9 March 2015
Secretary of State John Kerry has certainly earned the right to speak before the Human Rights Council (HRC) in Geneva, Switzerland. As a US Senator and now Secretary of State, he has promoted human rights and the expansion of freedom in authoritarian nations. Therefore, when Secretary Kerry remarks, “When people in every corner of the globe are denied the rights that they deserve, the HRC must live up to the standards upon which it was created,” it sends a strong and clear message about the resolve the US intends to exercise in its duties as a member of the HRC. When he touched down in the Saudi capital on Thursday – less than three days after delivering this statement – he and the administration he represents sent another message – one that is weak, muddled and conflicting with the first.
After celebrating the “courage and commitment” of each generation of American citizens in pushing the US to “live up to its founding ideals”, he met with a Saudi government that works to prevent its citizens from engaging in a similar process. After recognising the “moral standard that summons” all participating member nations to the Council, he embraced a government which has exempted itself from this standard time and time again. By failing to include needed human rights reforms alongside grave discussions about the Iranian nuclear programme and the threat of the Islamic State (IS), Kerry unwittingly contradicted the US message to Geneva.
Of course, the government for which he speaks does not intend to send mixed messages. Rather, Kerry succumbs to the same ailment that has struck so many human rights-conscious diplomats and politicians attempting to manoeuvre within the US-Saudi alliance. In order to maintain the status quo vis-à-vis Riyadh, US policymakers at all levels wrestle with diplomatic cognitive dissonance. The conflict between the values espoused by Kerry in his HRC speech and the reforms that he did not include in his Riyadh itinerary is a clear source of tension within US policy circles.
In Geneva, Secretary Kerry said that “activists, journalists, community organisers, [and] critical thinkers” can combat the spread of violent ideologies by “showing people a way to express hopes and grievances peacefully”. In Riyadh, he attended to a government that has sought to quash any trace of a critical civil society. Almost all the founding members of the Saudi Association for Civil and Political Rights, reformers calling for expanded freedoms and a transition to a constitutional monarchy, have been arrested and imprisoned. Human rights lawyer Waleed Abu al-Khair, who founded the Monitor for Human Rights in Saudi Arabia, is serving a 15-year prison sentence. Political organisation is forbidden. Tweets can lead to charges of treason.
In Geneva, Kerry also said, “Violent extremists have made it clear that not only do they have zero regard for human rights, they have zero regard for human life, period.” In Riyadh, he visited the ranch of a monarch who, for decades, involved himself in overt and covert Saudi efforts to fund the radical groups that served as the forerunners of IS and al-Qaeda.

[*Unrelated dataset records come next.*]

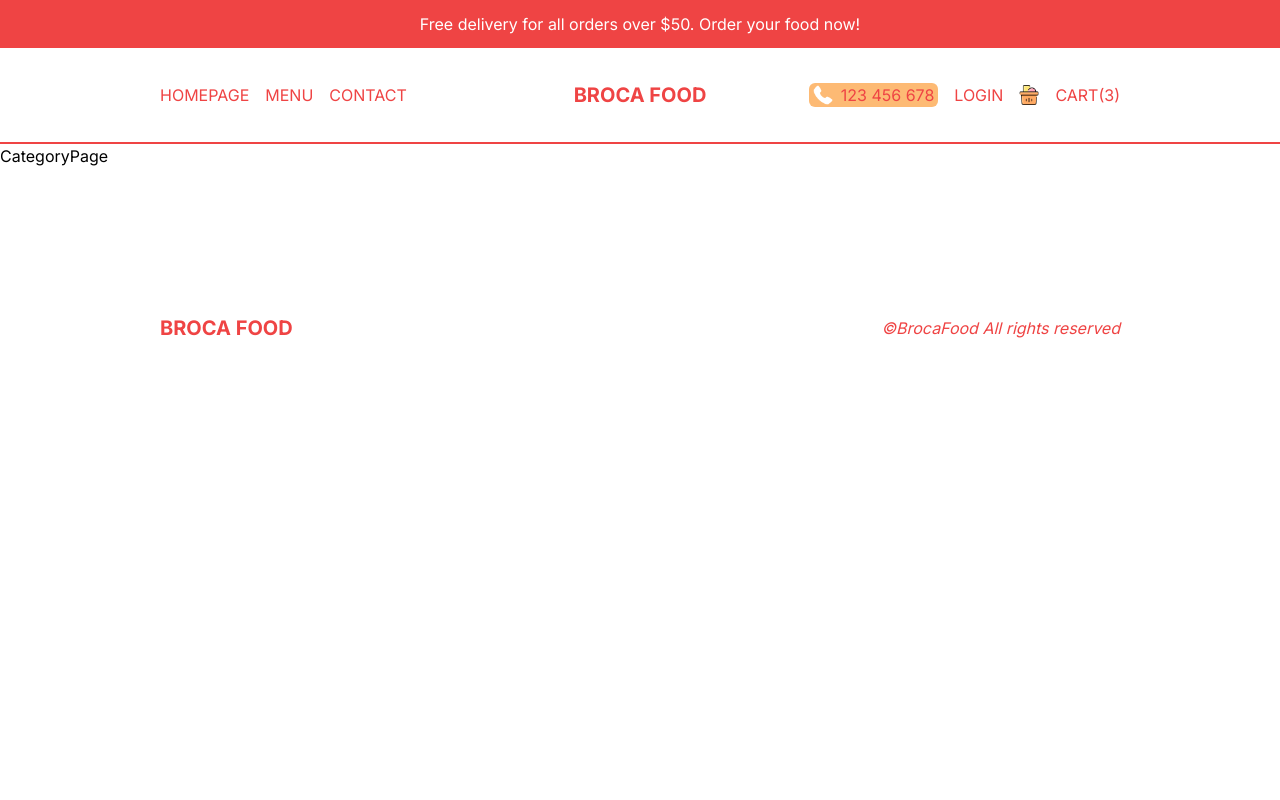
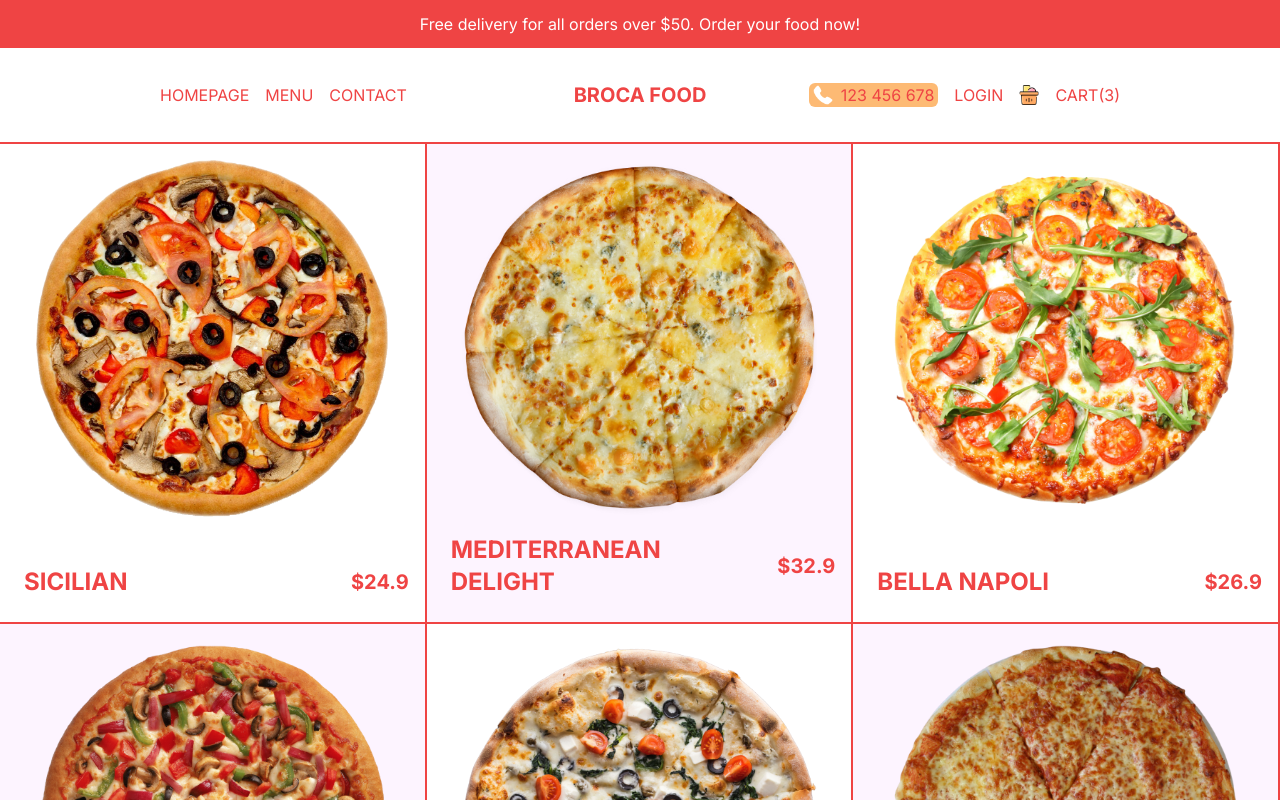
Before and after one commit to pedrowilliamsantos/restaurante, a Next.js app: page /menu/1 in a window 1280 px wide. Shown: the top 800 px of the page. Built offline with nearby package versions, Linux system fonts and the light colour scheme.

Commit message:
categoryPage and MenuPage

```diff
--- a/src/app/menu/[category]/page.tsx
+++ b/src/app/menu/[category]/page.tsx
@@ -1,9 +1,31 @@
+import { pizzas } from '@/data'
+import Image from 'next/image'
+import Link from 'next/link'
 import React from 'react'
 
 const CategoryPage = () => {
-  return (
-    <div>CategoryPage</div>
-  )
+    return (
+        <div className='flex flex-wrap  text-red-500'>
+            {pizzas.map((item) => (
+                <Link className='w-full h-[60vh] border-r-2 border-b-2 border-red-500 sm:w-1/2 lg:w-1/3 p-4 flex flex-col justify-between group even:bg-fuchsia-50' href={`/product/${item.id}`} key={item.id}>
+                    {/* image container */}
+                    {item.img && (
+                        <div className='relative h-[80%]'>
+                            <Image src={item.img} alt="" fill className='object-contain'/>
+                        </div>
+                    )}
+
+                    {/* text container  */}
+
+                    <div className='flex items-center justify-between font-bold '>
+                        <h1 className='text-2xl uppercase p-2'>{item.title}</h1>
+                        <h2 className='group-hover:hidden text-xl'>${item.price}</h2>
+                        <button className='hidden group-hover:block uppercase bg-red-500 text-white p-2 rounded-md'>Add to Cart</button>
+                    </div>
+                </Link>
+            ))}
+        </div>
+    )
 }
 
 export default CategoryPage
--- a/src/app/menu/page.tsx
+++ b/src/app/menu/page.tsx
@@ -1,9 +1,24 @@
+import Link from 'next/link'
 import React from 'react'
+import { menu } from '@/data'
 
 const MenuPage = () => {
-  return (
-    <div>MenuPage</div>
-  )
+    return (
+        <div className='p-4 lg:px-20 xl:px-40 h-[calc(100vh-6rem)] md:h-[calc(100vh-9rem)] flex flex-col md:flex-row items-center'>
+            {menu.map((category) => (
+                <Link href={`/menu/${category.slug}`}
+                    key={category.id}
+                    className='w-full h-1/3 bg-cover p-8 md:h-1/2'
+                    style={{ backgroundImage: `url(${category.img})` }}>
+                    <div className={`text-${category.color} w-1/2`}>
+                        <h1 className='uppercase font-bold text-3xl'>{category.title}</h1>
+                        <p className='text-sm my-8'>{category.desc}</p>
+                        <button className={`hidden 2xl:block bg-black text-white py-2 px-4 rounded-md`}>Explore</button>
+                    </div>
+                </Link>
+            ))}
+        </div>
+    )
 }
 
 export default MenuPage
--- a/src/components/CountDown.tsx
+++ b/src/components/CountDown.tsx
@@ -2,7 +2,7 @@
 import React from 'react'
 import Countdown from 'react-countdown'
 
-const endingDate = new Date("2024-01-16")
+const endingDate = new Date("2024-01-26")
 
 const CountDown = () => {
   return (
```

Standing beside his Saudi counterpart on Thursday, Kerry talked about disrupting extremist militants in Syria and related terror networks. It may have been discomfiting to acknowledge that many of the officials with whom he met in Riyadh were complicit in the spread of the ideology behind these networks.
When feelings of cognitive dissonance arise, people often work to rid the tension by bringing their beliefs more in line with their actions. Attempts to rationalise American diplomacy extend all the way to the office of the presidency. In January, when President Obama received criticism for meeting directly with King Salman after speaking strongly on the state of women’s rights in India, he said: “Sometimes, we need to balance our need to speak to them about human rights issues with immediate concerns we have in terms of counter-terrorism or dealing with regional stability.”
While the above serves as an easy explanation for inconsistent behaviour, it cannot replace the hard work that will secure long-term peace and security for all parties. Reshaping the alliance with the Saudi government is a difficult task, but one that – if undertaken – would fundamentally improve both counter-terrorism capabilities as well as regional stability. US officials can press for human rights reforms alongside weapons shipments. They can publicly advocate for the release of political prisoners. They can demand an end to a guardianship system that turns women into second-class citizens. They can soberly address the Saudi government’s role in exacerbating regional conflict, instead of treating it as an element of a bygone era. They can, simply, act upon the sincerity evident in Kerry’s remarks to the HRC.
During a joint press conference with Saudi Foreign Minister Saud al-Faisal, Kerry stated that the United States “will remain as resolved as ever to pursue what we believe is in the interests of our country and with respect to universal rights and values”. Such a declaration does not also have to be a contradiction.
The administration can start righting this dissonance, instead of rationalising it away. It would do Secretary Kerry well to remember his commendable record in pushing for justice at home and abroad. In 1971, as a young man and a veteran, he sat before the Senate Foreign Relations Committee in the wake of the Vietnam War and pointedly asked: “Where are the leaders of our country?” He should add to the legacy he has built and fight to give Saudi men and women the freedom to publicly ask the same kinds of questions.
This article was originally published by The Middle East Eye.